** Opening EXTRACTED INFORMATION block **

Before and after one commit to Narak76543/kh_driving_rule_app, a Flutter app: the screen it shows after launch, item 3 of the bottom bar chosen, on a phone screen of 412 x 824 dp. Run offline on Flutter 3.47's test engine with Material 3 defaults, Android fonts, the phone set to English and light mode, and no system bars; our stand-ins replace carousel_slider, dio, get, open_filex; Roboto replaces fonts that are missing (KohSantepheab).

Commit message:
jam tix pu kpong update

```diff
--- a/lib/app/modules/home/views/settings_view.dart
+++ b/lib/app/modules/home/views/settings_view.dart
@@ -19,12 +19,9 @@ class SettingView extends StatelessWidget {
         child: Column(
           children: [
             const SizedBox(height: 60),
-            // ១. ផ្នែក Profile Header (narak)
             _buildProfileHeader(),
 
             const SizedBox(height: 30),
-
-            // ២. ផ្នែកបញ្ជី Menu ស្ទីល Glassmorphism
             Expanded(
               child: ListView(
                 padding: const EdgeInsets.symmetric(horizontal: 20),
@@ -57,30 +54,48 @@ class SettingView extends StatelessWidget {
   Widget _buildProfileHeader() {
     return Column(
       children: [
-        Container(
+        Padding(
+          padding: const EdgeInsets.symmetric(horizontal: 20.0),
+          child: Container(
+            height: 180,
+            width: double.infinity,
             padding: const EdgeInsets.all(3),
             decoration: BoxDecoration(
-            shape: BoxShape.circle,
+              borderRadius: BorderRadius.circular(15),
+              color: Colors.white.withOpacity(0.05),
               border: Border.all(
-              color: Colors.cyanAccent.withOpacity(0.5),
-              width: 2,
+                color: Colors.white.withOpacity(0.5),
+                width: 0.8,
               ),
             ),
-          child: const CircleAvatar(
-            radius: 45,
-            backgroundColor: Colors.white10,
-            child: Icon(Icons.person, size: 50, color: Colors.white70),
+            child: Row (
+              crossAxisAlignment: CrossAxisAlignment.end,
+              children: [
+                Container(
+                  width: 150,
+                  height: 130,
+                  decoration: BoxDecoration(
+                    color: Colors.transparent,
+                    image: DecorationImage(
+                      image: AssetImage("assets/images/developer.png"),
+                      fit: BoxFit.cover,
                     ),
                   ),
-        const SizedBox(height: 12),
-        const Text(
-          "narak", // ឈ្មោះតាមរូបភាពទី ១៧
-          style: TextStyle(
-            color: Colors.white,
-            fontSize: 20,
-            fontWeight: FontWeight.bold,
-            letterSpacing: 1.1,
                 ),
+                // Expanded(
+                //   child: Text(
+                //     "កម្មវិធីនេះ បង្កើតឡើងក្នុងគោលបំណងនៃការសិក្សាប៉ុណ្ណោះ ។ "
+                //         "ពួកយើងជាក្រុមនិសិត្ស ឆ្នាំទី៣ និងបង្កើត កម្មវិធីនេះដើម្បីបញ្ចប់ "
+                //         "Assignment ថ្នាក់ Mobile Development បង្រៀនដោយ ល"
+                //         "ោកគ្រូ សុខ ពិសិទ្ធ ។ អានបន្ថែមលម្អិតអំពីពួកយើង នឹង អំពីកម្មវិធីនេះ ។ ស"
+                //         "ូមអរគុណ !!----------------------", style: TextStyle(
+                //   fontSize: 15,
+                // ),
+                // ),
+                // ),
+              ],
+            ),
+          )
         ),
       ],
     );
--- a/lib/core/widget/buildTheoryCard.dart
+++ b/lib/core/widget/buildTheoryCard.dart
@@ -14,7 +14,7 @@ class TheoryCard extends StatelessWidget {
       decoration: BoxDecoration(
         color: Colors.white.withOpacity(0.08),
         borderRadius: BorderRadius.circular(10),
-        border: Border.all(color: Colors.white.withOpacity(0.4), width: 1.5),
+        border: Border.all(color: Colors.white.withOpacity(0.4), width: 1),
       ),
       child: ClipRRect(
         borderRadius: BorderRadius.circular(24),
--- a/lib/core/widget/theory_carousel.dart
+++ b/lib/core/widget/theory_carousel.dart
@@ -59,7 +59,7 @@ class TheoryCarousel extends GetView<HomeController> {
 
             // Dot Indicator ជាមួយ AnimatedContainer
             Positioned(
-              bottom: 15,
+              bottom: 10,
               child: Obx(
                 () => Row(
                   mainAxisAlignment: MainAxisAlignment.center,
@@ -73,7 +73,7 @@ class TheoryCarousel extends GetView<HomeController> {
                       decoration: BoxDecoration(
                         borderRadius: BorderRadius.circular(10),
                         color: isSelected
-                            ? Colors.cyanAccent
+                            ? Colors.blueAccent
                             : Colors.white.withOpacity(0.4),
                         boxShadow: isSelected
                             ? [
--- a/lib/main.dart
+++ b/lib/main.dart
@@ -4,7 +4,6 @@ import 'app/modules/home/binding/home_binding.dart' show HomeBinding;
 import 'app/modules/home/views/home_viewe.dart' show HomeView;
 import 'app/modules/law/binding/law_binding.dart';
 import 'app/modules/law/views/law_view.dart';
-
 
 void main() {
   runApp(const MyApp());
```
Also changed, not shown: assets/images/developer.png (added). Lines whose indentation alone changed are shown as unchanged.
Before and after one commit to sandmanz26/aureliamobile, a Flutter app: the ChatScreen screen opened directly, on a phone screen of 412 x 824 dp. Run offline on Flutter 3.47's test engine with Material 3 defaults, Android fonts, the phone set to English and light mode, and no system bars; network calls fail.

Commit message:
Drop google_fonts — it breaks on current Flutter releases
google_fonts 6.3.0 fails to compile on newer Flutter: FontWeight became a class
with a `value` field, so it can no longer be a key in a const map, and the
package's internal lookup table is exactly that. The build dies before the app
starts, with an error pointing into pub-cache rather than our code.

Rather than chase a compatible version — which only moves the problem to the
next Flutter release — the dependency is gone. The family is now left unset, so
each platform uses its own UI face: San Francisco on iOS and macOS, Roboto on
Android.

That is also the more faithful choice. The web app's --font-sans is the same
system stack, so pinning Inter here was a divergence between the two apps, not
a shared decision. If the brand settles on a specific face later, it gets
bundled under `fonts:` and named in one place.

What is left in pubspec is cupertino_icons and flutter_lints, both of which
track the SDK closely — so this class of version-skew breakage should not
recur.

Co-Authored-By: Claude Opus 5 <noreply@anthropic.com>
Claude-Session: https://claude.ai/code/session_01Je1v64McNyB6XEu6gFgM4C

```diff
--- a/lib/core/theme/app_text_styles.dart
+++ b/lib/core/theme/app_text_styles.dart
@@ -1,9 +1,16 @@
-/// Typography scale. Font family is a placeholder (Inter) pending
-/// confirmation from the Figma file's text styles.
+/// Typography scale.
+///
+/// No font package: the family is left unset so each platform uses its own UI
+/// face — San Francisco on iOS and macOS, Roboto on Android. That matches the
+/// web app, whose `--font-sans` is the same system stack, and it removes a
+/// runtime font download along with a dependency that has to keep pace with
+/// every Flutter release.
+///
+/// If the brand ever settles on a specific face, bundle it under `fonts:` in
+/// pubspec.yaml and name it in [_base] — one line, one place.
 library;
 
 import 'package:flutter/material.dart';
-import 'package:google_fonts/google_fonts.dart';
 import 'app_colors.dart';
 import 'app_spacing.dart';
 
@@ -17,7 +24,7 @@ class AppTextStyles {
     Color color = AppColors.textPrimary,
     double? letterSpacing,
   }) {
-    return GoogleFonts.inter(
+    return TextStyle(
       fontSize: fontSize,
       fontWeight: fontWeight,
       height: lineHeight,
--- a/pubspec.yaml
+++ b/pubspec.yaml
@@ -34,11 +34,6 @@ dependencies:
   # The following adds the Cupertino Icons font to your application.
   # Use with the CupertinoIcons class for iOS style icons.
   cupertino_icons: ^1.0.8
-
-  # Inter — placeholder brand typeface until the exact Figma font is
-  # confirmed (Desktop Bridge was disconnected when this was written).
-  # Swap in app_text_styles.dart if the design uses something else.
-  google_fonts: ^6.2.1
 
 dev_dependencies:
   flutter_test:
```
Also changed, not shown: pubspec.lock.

** Closing EXTRACTED INFORMATION block **

Look through the entries and copy every line in which the string "import" appears.

@@ -4,7 +4,6 @@ import 'app/modules/home/binding/home_binding.dart' show HomeBinding;
 import 'app/modules/home/views/home_viewe.dart' show HomeView;
 import 'app/modules/law/binding/law_binding.dart';
 import 'app/modules/law/views/law_view.dart';
 import 'package:flutter/material.dart';
-import 'package:google_fonts/google_fonts.dart';
 import 'app_colors.dart';
 import 'app_spacing.dart';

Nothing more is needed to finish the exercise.